New York/Northeast Region Climate Asset Plan

New York and the Northeastern States are poised to make history by implementing the Regional Greenhouse Gas Initiative (RGGI). RGGI would impose the first mandatory limit on carbon emissions in the United States.

Currently aimed at modest reductions by electricity generators, RGGI is explicitly designed to achieve more ambitious cuts in the future and cover all carbon emissions in the region. We are encouraged by the progress being made and are optimistic that emissions reduction can be achieved in a way that brings about broad economic benefits.

How it Works

As it is currently proposed, the RGGI would be implemented as a cap-and-trade system that:
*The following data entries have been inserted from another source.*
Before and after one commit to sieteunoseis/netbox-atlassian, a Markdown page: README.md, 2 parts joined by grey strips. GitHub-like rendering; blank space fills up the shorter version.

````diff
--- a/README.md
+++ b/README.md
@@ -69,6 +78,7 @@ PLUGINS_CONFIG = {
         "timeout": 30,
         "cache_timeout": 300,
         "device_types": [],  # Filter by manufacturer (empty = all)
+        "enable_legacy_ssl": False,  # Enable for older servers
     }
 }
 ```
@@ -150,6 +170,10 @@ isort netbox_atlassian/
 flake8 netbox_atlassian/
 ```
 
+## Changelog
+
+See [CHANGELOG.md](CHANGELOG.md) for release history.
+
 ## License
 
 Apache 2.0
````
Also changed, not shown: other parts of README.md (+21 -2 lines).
  • Caps global warming pollution by requiring industry to obtain allowances for each ton of carbon released, with a fixed annual number of total allowances available.
  • Creates an annual auction for the sale of allowances.
  • Sets total allowable emissions for each year lower than the previous year until the long-term emissions reduction goal is met.

Starting in 2009, the emissions target would be set at current levels. From 2015 through 2020, the targets would be gradually reduced until they are 10% below current levels.

The RGGI model requires participating states to auction a minimum of 25% of their allowances to provide revenue for energy efficiency services and other benefits to energy consumers, thus lowering energy bills.

Climate Policy

More Work Ahead

While we are proud that the partial auction model is incorporated in the RGGI rules, the Redefining Progress Climate Action Plan (CAP) principles require full auction for equity, efficiency, and social justice. Several states, including New York, have announced that they will follow our recommendation and move to 100% auction, and more appear to be leaning in that direction.

We are continuing to work toward all of the allowances being sold so that the economic, social, and environmental benefits are maximized. Other CAP principles that we continue to champion in the region include:

  • Require allowances for emissions from all sectors, not just electricity producers.
  • Combine market-based incentives with technology-promoting regulations to encourage energy efficiency and renewables.
  • Protect competitiveness by covering emissions associated with electricity consumed in RGGI states, rather than emissions associated with electricity produced in RGGI states. Extend this principle to other energy-intensive products as the coverage of the allowance program expands.
  • Recycle allowance auction revenue to promote clean energy technologies, offset the burden on low- and moderate-income households, and encourage sustainable investment in the region’s people, businesses and environment.

Learn More

For more information on the RGGI proposal and process, go to

For more information on Redefining Progress’s efforts, contact Executive Director Jim Barrett or J. Andrew Hoerner, Director of RP’s Sustainable Economics Program.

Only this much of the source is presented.